BEGIN RECORDS TO PROCESS

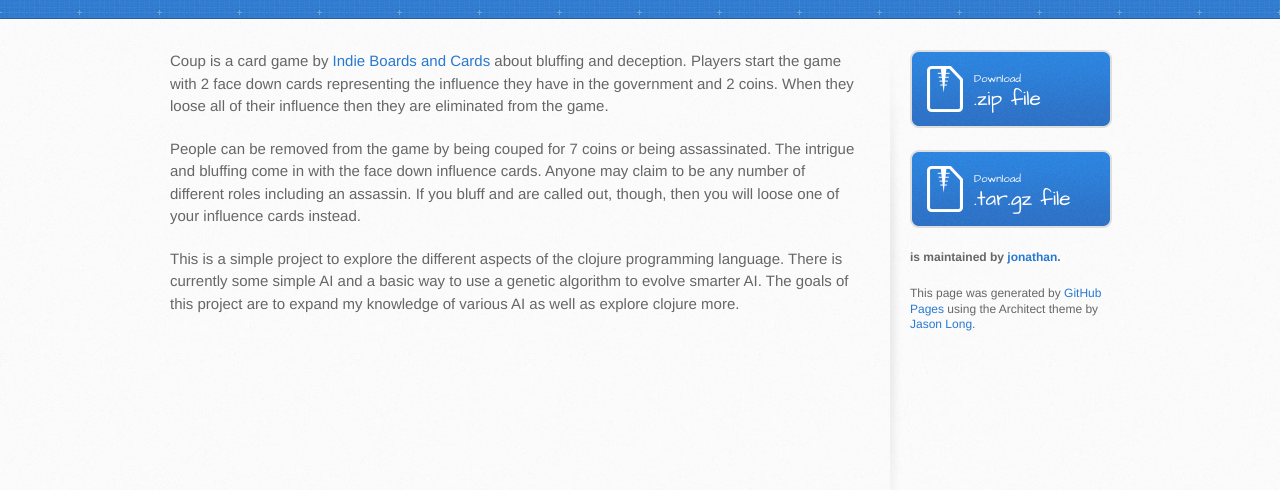
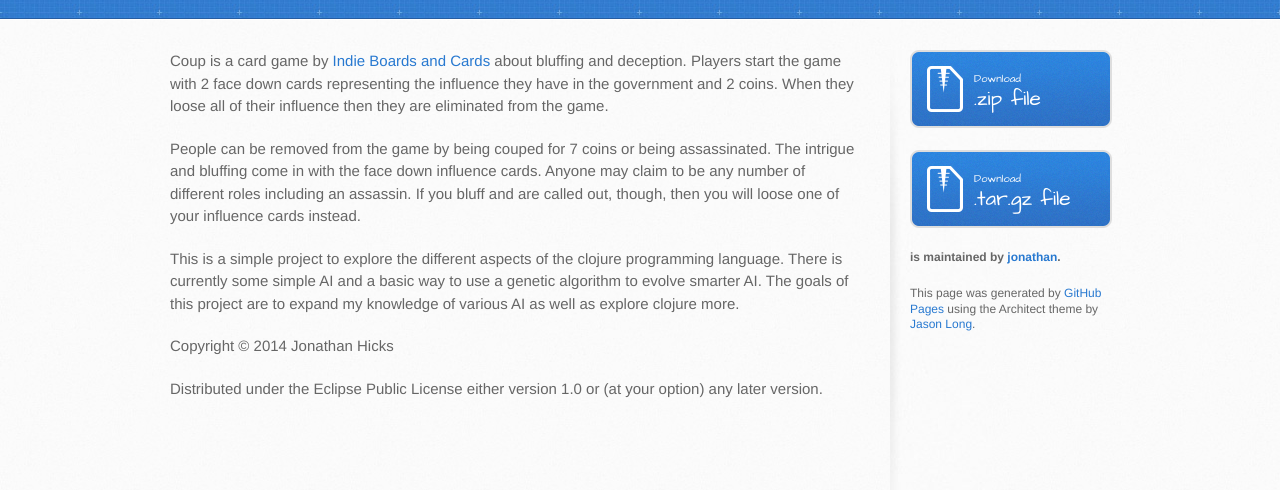
Before and after one commit to jonathan/coup, a plain HTML site: page index.html in a window 1280 px wide. Shown: the part 148-638 px from the top of the page. Drawn offline with Linux system fonts and the light colour scheme.

Commit message:
Adding a section for the copyright and license.

```diff
--- a/index.html
+++ b/index.html
@@ -46,6 +46,11 @@ the clojure programming language. There is currently some simple AI
 and a basic way to use a genetic algorithm to evolve smarter AI. The
 goals of this project are to expand my knowledge of various AI as
 well as explore clojure more.</p>
+
+<p>Copyright © 2014 Jonathan Hicks</p>
+
+<p>Distributed under the Eclipse Public License either version 1.0 or (at
+your option) any later version.</p>
         </section>
 
         <aside id="sidebar">
```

END RECORDS TO PROCESS

### TASK DIRECTIONS
Print the data exactly as written, dropping any images it holds.

### YOUR RESPONSE
Before and after one commit to jonathan/coup, a plain HTML site: page index.html in a window 1280 px wide. Shown: the part 148-638 px from the top of the page. Drawn offline with Linux system fonts and the light colour scheme.

Commit message:
Adding a section for the copyright and license.

```diff
--- a/index.html
+++ b/index.html
@@ -46,6 +46,11 @@ the clojure programming language. There is currently some simple AI
 and a basic way to use a genetic algorithm to evolve smarter AI. The
 goals of this project are to expand my knowledge of various AI as
 well as explore clojure more.</p>
+
+<p>Copyright © 2014 Jonathan Hicks</p>
+
+<p>Distributed under the Eclipse Public License either version 1.0 or (at
+your option) any later version.</p>
         </section>
 
         <aside id="sidebar">
```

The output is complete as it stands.